While these responses may reveal a man who makes sweeping generalizations about groups of people -- especially African-Americans and Jewish people—they may also signal a man who no longer processes information as effectively as he once did. Along those lines, would some owners feel uncomfortable ousting an elderly owner whose mind may not be what it was? Would they feel even more unease if Sterling is diagnosed by a physician with an actual cognitive impairment? Remember, a supermajority of NBA owners -- 22 out of 29 -- will be needed to oust Sterling. If Sterling, the longest serving owner, can find eight sympathetic colleagues, he won't be kicked out of the league.
Sterling's estranged wife, Shelly Sterling, said Tuesday she thinks her husband suffers from dementia.
Whatever their private reservations about wanting to remove a fellow owner of debatable mental status out of the league based on a recording of a private conversation, it still seems unlikely that any of the 29 owners would actually want to vote on the side of Sterling; They would risk a walkout from players and a boycott from sponsors.
Sacramento Kings majority owner Vivek Ranadive is among those who expect the vote to be unanimous, when it takes place within ten days of Sterling formally receiving the NBA's charges and having a chance to respond to them.
Magic Johnson responded to Sterling's comments on Twitter:
<blockquote class="twitter-tweet" lang="en"><p>I'd rather be talking about these great NBA Playoffs than Donald Sterling's interview.</p>— Earvin Magic Johnson (@MagicJohnson) <a href="https://twitter.com/MagicJohnson/statuses/466050776914477057">May 13, 2014</a></blockquote> <script async src="//platform.twitter.com/widgets.js" charset="utf-8"></script>
For all that Johnson has had to go through the past weeks, he may get something far better than a sincere apology from Sterling, according to Yahoo Sports' Adrian Wojnarowski;
For all the apologies the NBA wants to give Magic Johnson, many within the league believe they know how Silver and the owners will ultimately make this right: awarding Magic and his ownership group's bid the franchise.
The league can transform a pariah brand name into a magnificent monolith.
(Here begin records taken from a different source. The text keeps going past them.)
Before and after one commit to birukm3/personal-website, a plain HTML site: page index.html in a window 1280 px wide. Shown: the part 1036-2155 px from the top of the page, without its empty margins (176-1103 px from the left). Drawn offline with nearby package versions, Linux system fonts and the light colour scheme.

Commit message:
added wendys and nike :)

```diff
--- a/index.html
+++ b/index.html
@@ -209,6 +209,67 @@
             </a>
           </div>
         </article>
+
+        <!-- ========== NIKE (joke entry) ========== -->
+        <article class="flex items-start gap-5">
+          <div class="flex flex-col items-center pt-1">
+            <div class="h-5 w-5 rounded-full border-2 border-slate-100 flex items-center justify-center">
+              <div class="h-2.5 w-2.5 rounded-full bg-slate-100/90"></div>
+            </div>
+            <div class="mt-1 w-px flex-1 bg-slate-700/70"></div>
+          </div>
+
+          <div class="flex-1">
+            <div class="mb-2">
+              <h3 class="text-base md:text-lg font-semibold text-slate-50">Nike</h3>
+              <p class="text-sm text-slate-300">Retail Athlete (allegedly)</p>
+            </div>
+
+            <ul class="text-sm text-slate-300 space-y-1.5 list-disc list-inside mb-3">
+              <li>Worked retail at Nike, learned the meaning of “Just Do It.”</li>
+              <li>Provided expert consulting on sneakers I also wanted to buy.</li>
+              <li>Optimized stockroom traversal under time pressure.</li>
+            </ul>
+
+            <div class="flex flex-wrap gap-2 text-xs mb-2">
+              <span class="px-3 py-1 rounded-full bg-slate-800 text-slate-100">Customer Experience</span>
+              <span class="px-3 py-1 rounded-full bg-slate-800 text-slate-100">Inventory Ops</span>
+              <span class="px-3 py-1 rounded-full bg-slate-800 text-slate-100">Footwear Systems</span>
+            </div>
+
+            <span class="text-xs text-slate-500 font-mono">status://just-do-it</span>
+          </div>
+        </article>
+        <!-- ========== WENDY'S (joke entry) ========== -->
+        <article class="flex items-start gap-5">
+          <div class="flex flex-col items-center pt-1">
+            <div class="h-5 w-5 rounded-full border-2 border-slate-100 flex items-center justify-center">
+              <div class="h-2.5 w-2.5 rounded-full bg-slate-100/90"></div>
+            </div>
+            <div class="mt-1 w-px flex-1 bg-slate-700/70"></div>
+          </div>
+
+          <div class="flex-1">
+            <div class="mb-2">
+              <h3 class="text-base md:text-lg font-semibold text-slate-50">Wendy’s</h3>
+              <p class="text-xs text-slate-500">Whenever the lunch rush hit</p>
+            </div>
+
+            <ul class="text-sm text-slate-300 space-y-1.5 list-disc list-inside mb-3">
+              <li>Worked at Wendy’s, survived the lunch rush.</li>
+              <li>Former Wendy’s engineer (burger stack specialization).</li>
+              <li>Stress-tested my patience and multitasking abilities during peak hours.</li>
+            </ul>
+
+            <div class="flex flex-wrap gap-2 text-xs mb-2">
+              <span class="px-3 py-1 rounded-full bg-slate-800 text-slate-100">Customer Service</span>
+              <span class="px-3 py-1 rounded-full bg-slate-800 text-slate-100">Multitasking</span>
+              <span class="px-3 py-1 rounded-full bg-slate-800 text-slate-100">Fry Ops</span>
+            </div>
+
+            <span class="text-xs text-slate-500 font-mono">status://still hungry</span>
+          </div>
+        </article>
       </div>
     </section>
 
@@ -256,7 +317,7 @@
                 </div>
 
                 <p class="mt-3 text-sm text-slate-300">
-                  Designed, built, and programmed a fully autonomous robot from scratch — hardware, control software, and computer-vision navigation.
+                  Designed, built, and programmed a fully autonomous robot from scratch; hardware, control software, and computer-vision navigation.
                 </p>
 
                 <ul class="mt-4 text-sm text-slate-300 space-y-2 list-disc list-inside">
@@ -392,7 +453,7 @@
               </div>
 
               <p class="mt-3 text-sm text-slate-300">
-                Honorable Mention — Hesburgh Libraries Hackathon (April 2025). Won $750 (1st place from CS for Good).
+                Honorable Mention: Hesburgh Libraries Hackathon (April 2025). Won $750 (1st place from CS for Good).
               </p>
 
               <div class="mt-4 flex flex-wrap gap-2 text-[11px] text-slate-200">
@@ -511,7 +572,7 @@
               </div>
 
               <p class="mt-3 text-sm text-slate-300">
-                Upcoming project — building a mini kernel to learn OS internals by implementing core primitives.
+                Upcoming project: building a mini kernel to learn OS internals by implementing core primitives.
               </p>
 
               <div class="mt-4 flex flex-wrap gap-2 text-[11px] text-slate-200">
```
Magic's partners with the Los Angeles Dodgers are motivated to meet the billion-dollar-plus asking price, and perhaps go even higher.
Beyond Sterling's general ignorance and insanity, Johnson's desire to purchase the Clippers is partly Sterling's motivation to keep assailing him. Privately, he believes the endgame for the NBA will be to make him sell to Magic, that the fix is in.
Johnson has made no secret about wanting to buy the Clippers, but he faces lots of competition from a who's who of celebrity buyers.
Meanwhile, Sterling's estranged wife Shelly Sterling has been on her own media tour, speaking to Barbara Walters, The New York Times, and The Today Show, saying that she should be punished for the actions of her husband.
While the Sterlings continue to talk about how much the players love them and how much they the love the team, it's clear that by doing all these interviews right when the Clippers are battling in the Western Conference semifinals with Oklahoma City, the Sterlings actually care more about themselves, writes ESPN's J.A. Adande;
Donald and Shelly Sterling are showing that they don’t care about the Los Angeles Clippers, they care about owning the Los Angeles Clippers.
They want the status that comes with being in that select circle of professional sports owners, especially now that there’s the bonus of the Clippers being legitimate contenders. But at this point they’re distracting from the Clippers’ playoff push, not contributing to it. If the Sterlings cared about the best interests of the team, they wouldn’t have spent Sunday sitting down for interviews on the same day the players faced their biggest test of the season to date.